Plant A produces 40% of the company's pin volume and 67% of the company's defective pins

Plant B produces 60% of the company's total volume and 33% of the total defective pins

What is the probability a defective pin comes from plant A? and probability it comes from plant B?

Here is the exact language. Thanks again

The company has two factories, the older of which produces 40% of the total output. This means that a pin picked up at random has a 40% probability of coming from the old factory, whether it is defective or perfect; this is the prior probability. We find that the older factory's defective rate is twice that found in the newer factory. If a customer calls and complains about finding a defective pin, which of the two factories should the manager call?

The prior probability would suggest that the defective pin was most likely to have come from the new plant, which produces 60% of the total. On the other hand, that plant produces only one-third of the company's total of defective pins. When we revise the priors to reflect this additional information, the probability that the new plant made the defective pin turns out to be only 42.8%; there is a 57 .2% probability that the older plant is the culprit. This new estimate becomes the posterior probability.

Do you see that your paraphrase means something entirely different from the original?

You were right that plant A produces 40% of the pins and plant B produces 60%; but the first paragraph does

**not** say that plant A produces 67% of the total number of defective pins. It says that the rate of defective pins from each factory are in the ratio 2:1, but that does not make them 2/3 and 1/3 (much less the rounded values 0.67 and 0.33!), because they are not complements.

If the second paragraph here is from the book, then

the book is wrong. Plant B does

**not** produce 1/3 of the company's defective pins! (In fact, their conclusion means that 42.8% of the defective pins come from plant B, as I pointed out initially.) Who wrote this?

Rather, suppose that the defective rate for plant B is r, and for plant A is 2r. That is, P(defective | B) = r, and P(defective | A) = 2r.

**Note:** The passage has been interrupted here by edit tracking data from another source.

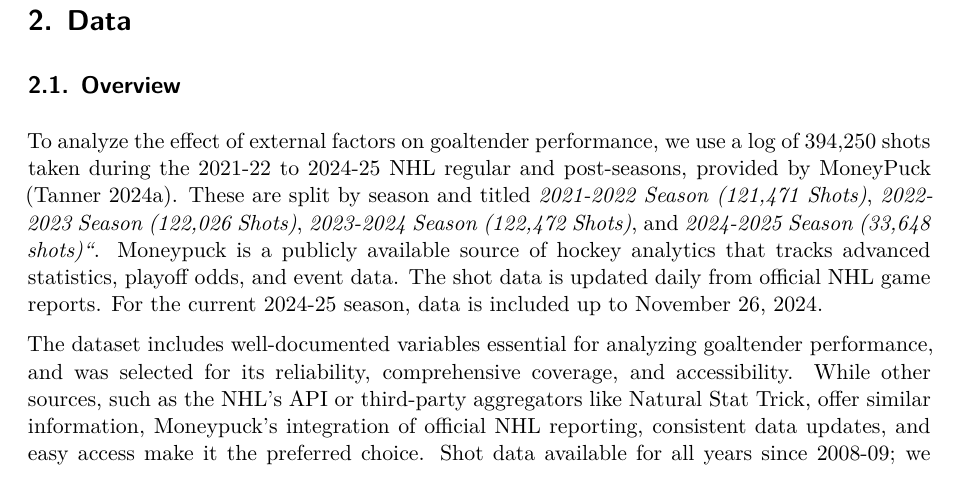
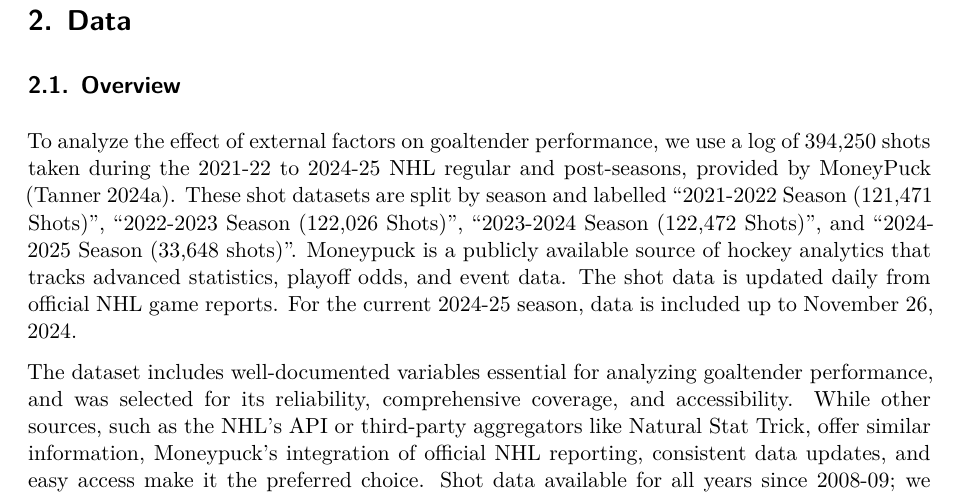
Before and after one commit to danield424/HockeyShotAnalysis, a Quarto document (paper/paper.qmd): part of page 3 of 19, cut so that both start at the same text. Rendered offline with R 4.5, knitr and Pandoc in place of Quarto, then LaTeX, with nearby package versions; some code elsewhere in the file could not run offline.

Commit message:
fixing reference formatting

```diff
--- a/paper/paper.qmd
+++ b/paper/paper.qmd
@@ -40,7 +40,7 @@ The remainder of this paper is structured as follows: @sec-data introduces the d
 
 ## Overview
 
-To analyze the effect of external factors on goaltender performance, we use a log of 394,250 shots taken during the 2021-22 to 2024-25 NHL regular and post-seasons, provided by MoneyPuck [@data]. These are split by season and titled *2021-2022 Season (121,471 Shots)*, *2022-2023 Season (122,026 Shots)*, *2023-2024 Season (122,472 Shots)*, and *2024-2025 Season (33,648 shots)"*. Moneypuck is a publicly available source of hockey analytics that tracks advanced statistics, playoff odds, and event data. The shot data is updated daily from official NHL game reports. For the current 2024-25 season, data is included up to November 26, 2024.
+To analyze the effect of external factors on goaltender performance, we use a log of 394,250 shots taken during the 2021-22 to 2024-25 NHL regular and post-seasons, provided by MoneyPuck [@data]. These shot datasets are split by season and labelled "2021-2022 Season (121,471 Shots)", "2022-2023 Season (122,026 Shots)", "2023-2024 Season (122,472 Shots)", and "2024-2025 Season (33,648 shots)". Moneypuck is a publicly available source of hockey analytics that tracks advanced statistics, playoff odds, and event data. The shot data is updated daily from official NHL game reports. For the current 2024-25 season, data is included up to November 26, 2024.
 
 The dataset includes well-documented variables essential for analyzing goaltender performance, and was selected for its reliability, comprehensive coverage, and accessibility. While other sources, such as the NHL’s API or third-party aggregators like Natural Stat Trick, offer similar information, Moneypuck’s integration of official NHL reporting, consistent data updates, and easy access make it the preferred choice. Shot data available for all years since 2008-09; we choose the 2021-22 season as the dataset starting point as this was the first full season following the COVID-19 pandemic.
 
```
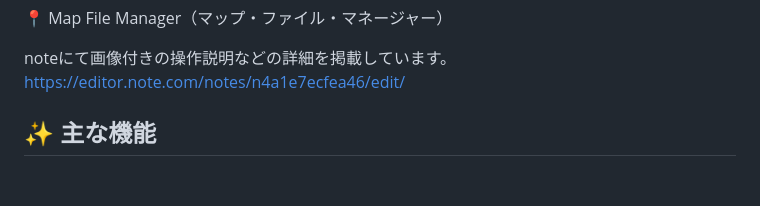
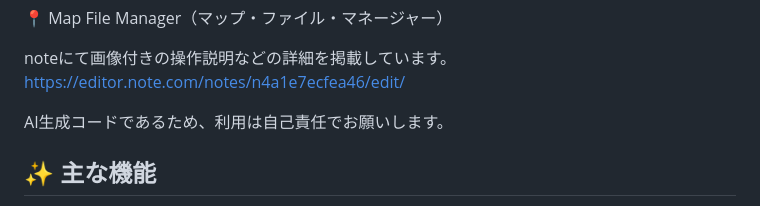
Before and after one commit to L3N145/MapFileManager, a Markdown page: README.md, the part around the change. Drawn GitHub-style; blank space fills up the shorter version.

```diff
--- a/README.md
+++ b/README.md
@@ -2,6 +2,8 @@
 
 noteにて画像付きの操作説明などの詳細を掲載しています。
 https://editor.note.com/notes/n4a1e7ecfea46/edit/
+
+AI生成コードであるため、利用は自己責任でお願いします。
 
 ## ✨ 主な機能
 
```
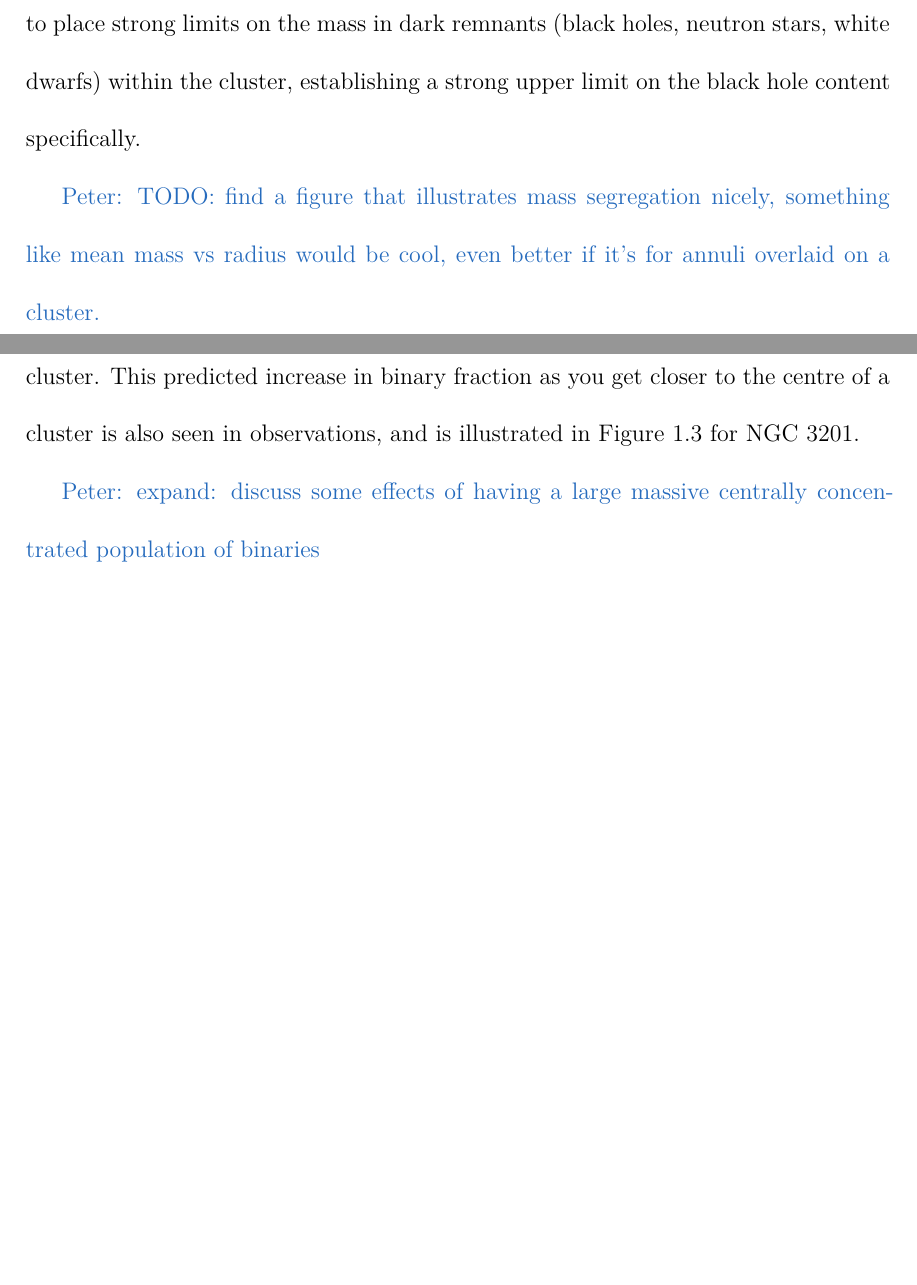
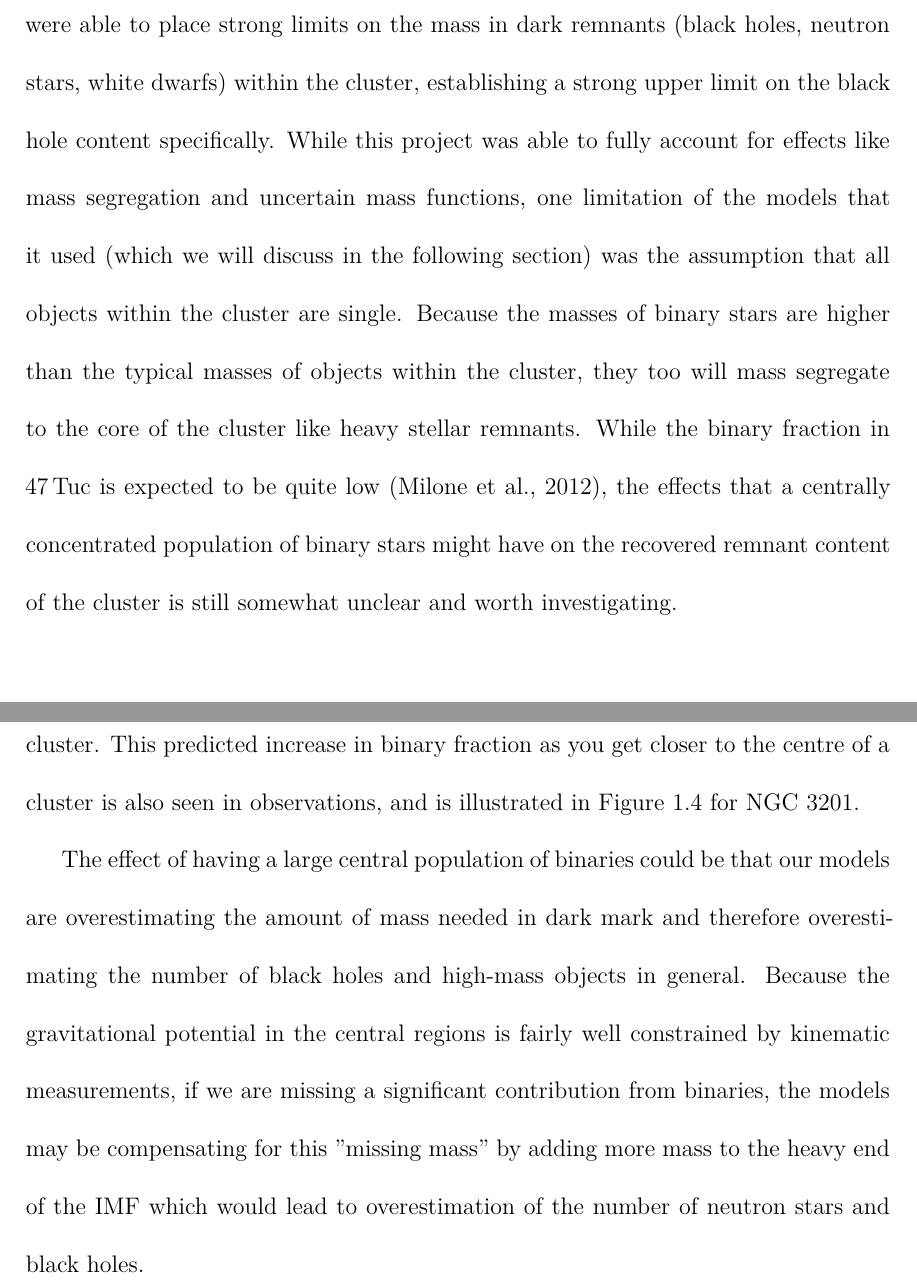
Before and after one commit to pjs902/honours-thesis, a LaTeX thesis (thesis/thesis.tex, which reads thesis/chapters/intro.tex): two parts of pages 8 and 14 of 23 before the commit and two parts of pages 8 and 15 of 24 after it, joined at a grey line, cut so that both start at the same text, the shorter picture padded with empty space. The pictures show the PDF file thesis/thesis.pdf that the author committed with the source.

Commit message:
some writing, figure for mass segregation

```diff
--- a/thesis/chapters/intro.tex
+++ b/thesis/chapters/intro.tex
@@ -51,9 +44,17 @@ black holes that we find at the centre of galaxies.
 This work builds on a previous project I worked on which used pulsar timing data to constrain the
 properties of the globular cluster 47\,Tuc. In that work, we were able to place strong limits on the
 mass in dark remnants (black holes, neutron stars, white dwarfs) within the cluster, establishing a
-strong upper limit on the black hole content specifically.
+strong upper limit on the black hole content specifically. While this project was able to fully
+account for effects like mass segregation and uncertain mass functions, one limitation of the models
+that it used (which we will discuss in the following section) was the assumption that all objects
+within the cluster are single. Because the masses of binary stars are higher than the typical masses
+of objects within the cluster, they too will mass segregate to the core of the cluster like heavy
+stellar remnants. While the binary fraction in 47\,Tuc is expected to be quite low
+\citep{Milone2012}, the effects that a centrally concentrated population of binary stars might have
+on the recovered remnant content of the cluster is still somewhat unclear and worth investigating.
 
 
 
-\ps{TODO: find a figure that illustrates mass segregation nicely, something like mean mass vs radius
-	would be cool, even better if it's for annuli overlaid on a cluster.}
+\begin{figure}
+	\centering
+	\includegraphics[width=0.8\textwidth]{figures/radial_mean_mass.png}
@@ -60,3 +64,6 @@ strong upper limit on the black hole content specifically.
+		the cluster.}
+	\label{fig:1/radial_mean_mass}
+\end{figure}
 
 
 
@@ -179,7 +187,14 @@ cluster. This predicted increase in binary fraction as you get closer to the cen
 also seen in observations, and is illustrated in Figure \ref{fig:1/radial_binary_fraction} for NGC
 3201.
 
-\ps{expand: discuss some effects of having a large massive centrally concentrated population of binaries}
+The effect of having a large central population of binaries could be that our models are
+overestimating the amount of mass needed in dark mark and therefore overestimating the number of
+black holes and high-mass objects in general. Because the gravitational potential in the central
+regions is fairly well constrained by kinematic measurements, if we are missing a significant
+contribution from binaries, the models may be compensating for this "missing mass" by adding more
+mass to the heavy end of the IMF which would lead to overestimation of the number of neutron stars
+and black holes.
+
 
 
 
```
Also changed, not shown: thesis/figures/radial_mean_mass.png (added), thesis/thesis.pdf, thesis/chapters/intro.tex (11 more changed lines), 1 other file.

Put that in the Bayes formula as given to you by pka, and see what you get. (The variable r will drop out.)